(Image comparison data)
/---

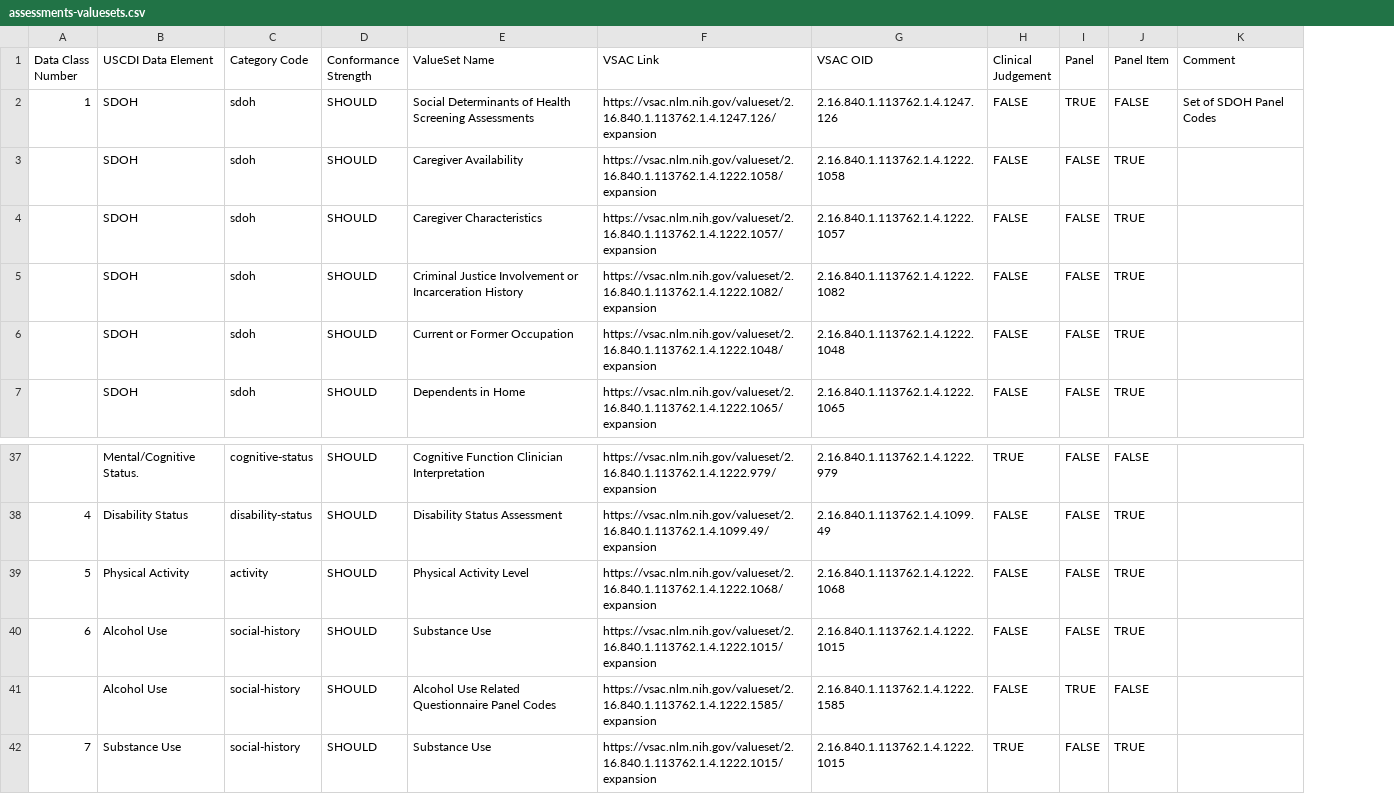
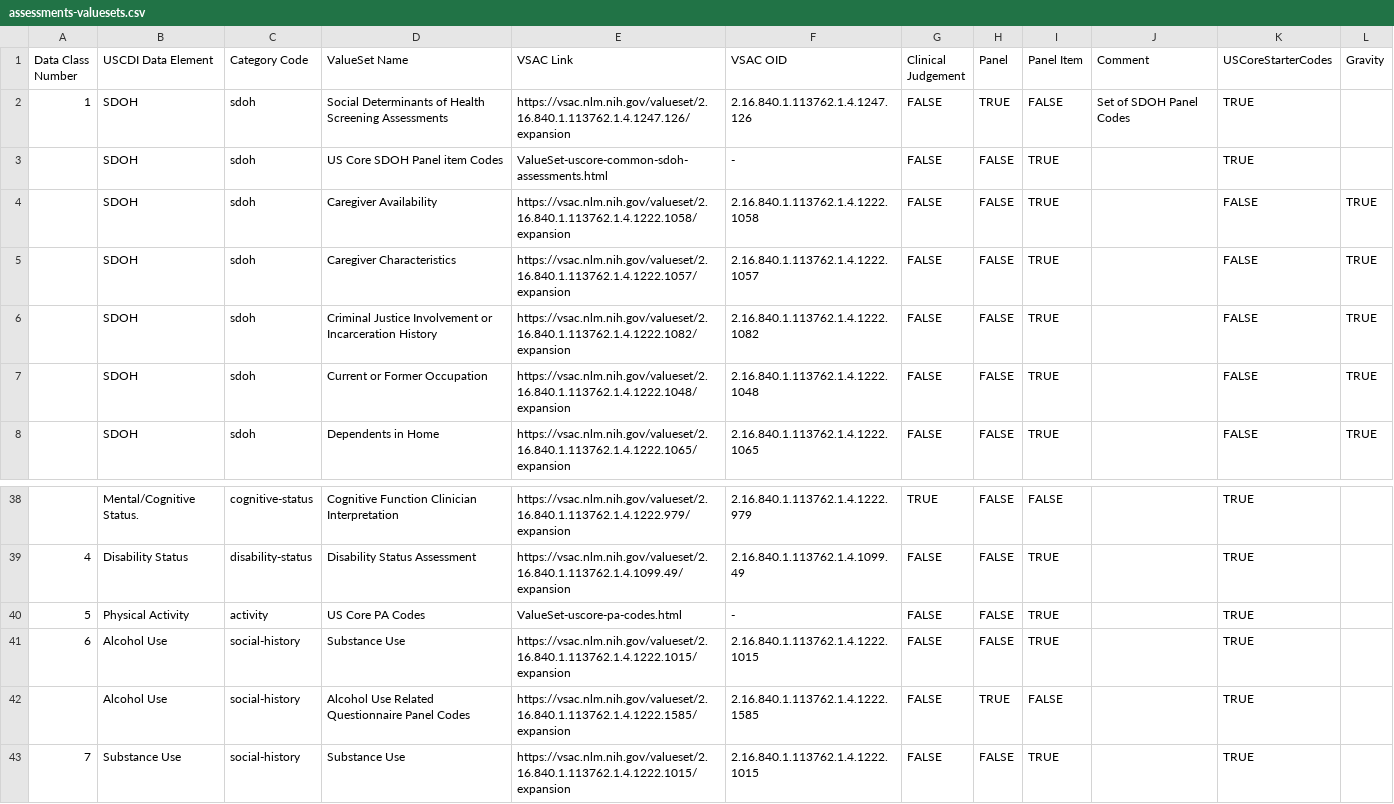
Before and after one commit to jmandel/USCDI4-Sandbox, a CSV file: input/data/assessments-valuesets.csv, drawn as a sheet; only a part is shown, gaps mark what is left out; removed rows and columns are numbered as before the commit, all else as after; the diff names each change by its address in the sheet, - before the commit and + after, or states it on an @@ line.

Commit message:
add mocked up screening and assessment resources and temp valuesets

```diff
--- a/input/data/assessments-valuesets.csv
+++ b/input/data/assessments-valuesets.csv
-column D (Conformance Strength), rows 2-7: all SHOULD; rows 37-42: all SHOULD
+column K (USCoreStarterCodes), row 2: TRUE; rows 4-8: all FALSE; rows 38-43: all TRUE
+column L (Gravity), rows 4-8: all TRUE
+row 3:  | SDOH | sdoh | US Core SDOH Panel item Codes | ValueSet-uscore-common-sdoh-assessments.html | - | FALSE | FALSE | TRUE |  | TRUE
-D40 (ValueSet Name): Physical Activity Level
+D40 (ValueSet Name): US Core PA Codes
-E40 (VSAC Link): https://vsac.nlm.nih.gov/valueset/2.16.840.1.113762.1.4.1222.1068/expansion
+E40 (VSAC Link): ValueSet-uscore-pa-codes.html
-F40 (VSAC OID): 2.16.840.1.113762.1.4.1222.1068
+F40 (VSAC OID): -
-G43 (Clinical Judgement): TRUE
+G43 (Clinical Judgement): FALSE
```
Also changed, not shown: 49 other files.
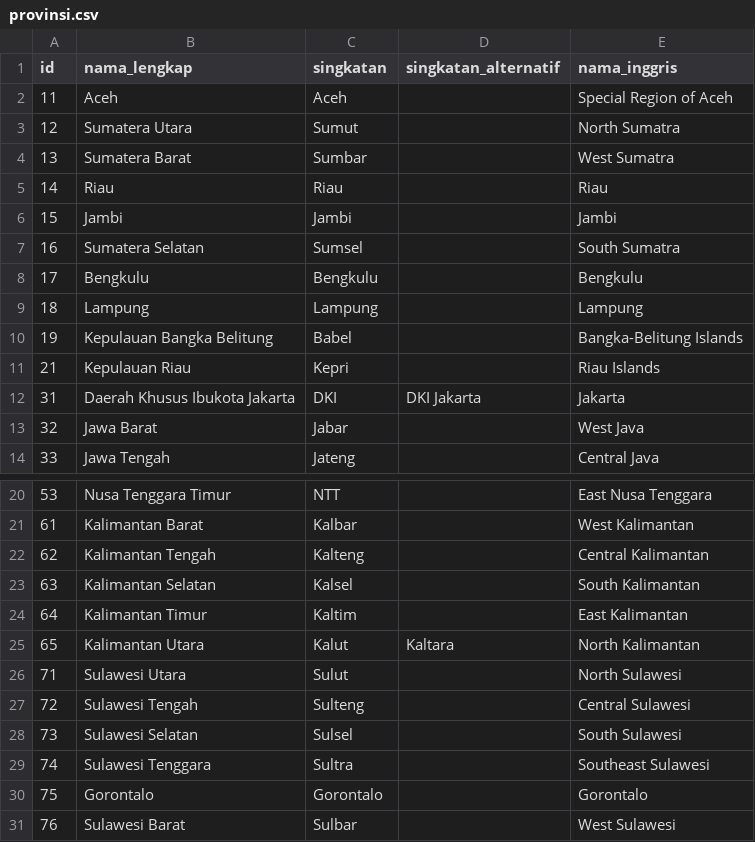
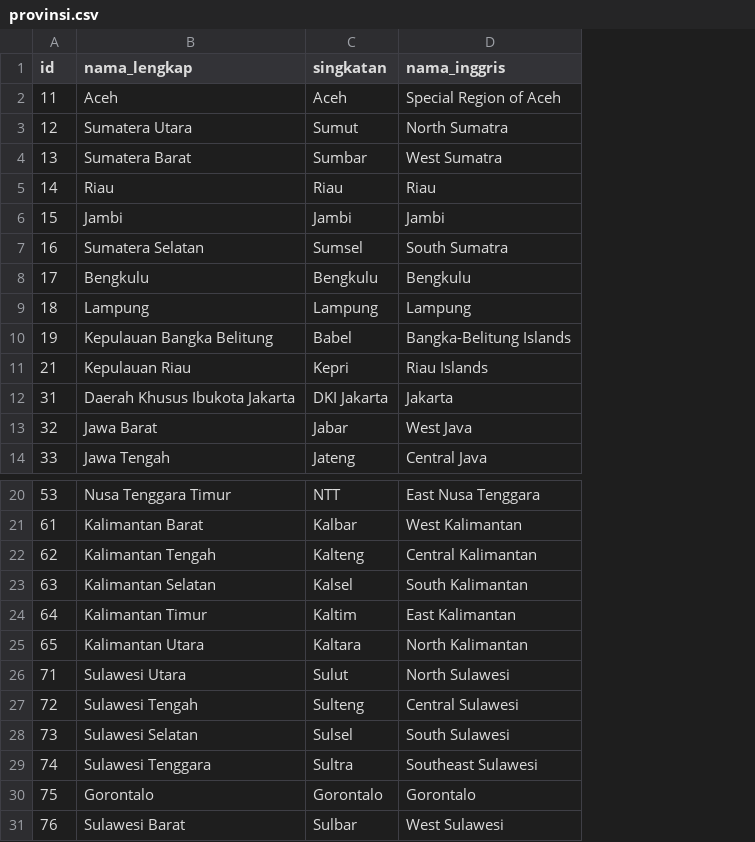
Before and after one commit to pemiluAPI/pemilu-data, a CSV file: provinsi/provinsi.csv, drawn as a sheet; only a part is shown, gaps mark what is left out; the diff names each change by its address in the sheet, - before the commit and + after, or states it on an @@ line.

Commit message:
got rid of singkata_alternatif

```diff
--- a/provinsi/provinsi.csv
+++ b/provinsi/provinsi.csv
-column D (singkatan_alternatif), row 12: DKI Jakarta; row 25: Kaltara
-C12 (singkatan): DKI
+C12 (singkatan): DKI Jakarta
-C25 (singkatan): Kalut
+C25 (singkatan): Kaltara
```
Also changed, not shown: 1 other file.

\---

The entries are to be copied exactly, and each image is to be omitted.

§ Response
Before and after one commit to jmandel/USCDI4-Sandbox, a CSV file: input/data/assessments-valuesets.csv, drawn as a sheet; only a part is shown, gaps mark what is left out; removed rows and columns are numbered as before the commit, all else as after; the diff names each change by its address in the sheet, - before the commit and + after, or states it on an @@ line.

Commit message:
add mocked up screening and assessment resources and temp valuesets

```diff
--- a/input/data/assessments-valuesets.csv
+++ b/input/data/assessments-valuesets.csv
-column D (Conformance Strength), rows 2-7: all SHOULD; rows 37-42: all SHOULD
+column K (USCoreStarterCodes), row 2: TRUE; rows 4-8: all FALSE; rows 38-43: all TRUE
+column L (Gravity), rows 4-8: all TRUE
+row 3:  | SDOH | sdoh | US Core SDOH Panel item Codes | ValueSet-uscore-common-sdoh-assessments.html | - | FALSE | FALSE | TRUE |  | TRUE
-D40 (ValueSet Name): Physical Activity Level
+D40 (ValueSet Name): US Core PA Codes
-E40 (VSAC Link): https://vsac.nlm.nih.gov/valueset/2.16.840.1.113762.1.4.1222.1068/expansion
+E40 (VSAC Link): ValueSet-uscore-pa-codes.html
-F40 (VSAC OID): 2.16.840.1.113762.1.4.1222.1068
+F40 (VSAC OID): -
-G43 (Clinical Judgement): TRUE
+G43 (Clinical Judgement): FALSE
```
Also changed, not shown: 49 other files.
Before and after one commit to pemiluAPI/pemilu-data, a CSV file: provinsi/provinsi.csv, drawn as a sheet; only a part is shown, gaps mark what is left out; the diff names each change by its address in the sheet, - before the commit and + after, or states it on an @@ line.

Commit message:
got rid of singkata_alternatif

```diff
--- a/provinsi/provinsi.csv
+++ b/provinsi/provinsi.csv
-column D (singkatan_alternatif), row 12: DKI Jakarta; row 25: Kaltara
-C12 (singkatan): DKI
+C12 (singkatan): DKI Jakarta
-C25 (singkatan): Kalut
+C25 (singkatan): Kaltara
```
Also changed, not shown: 1 other file.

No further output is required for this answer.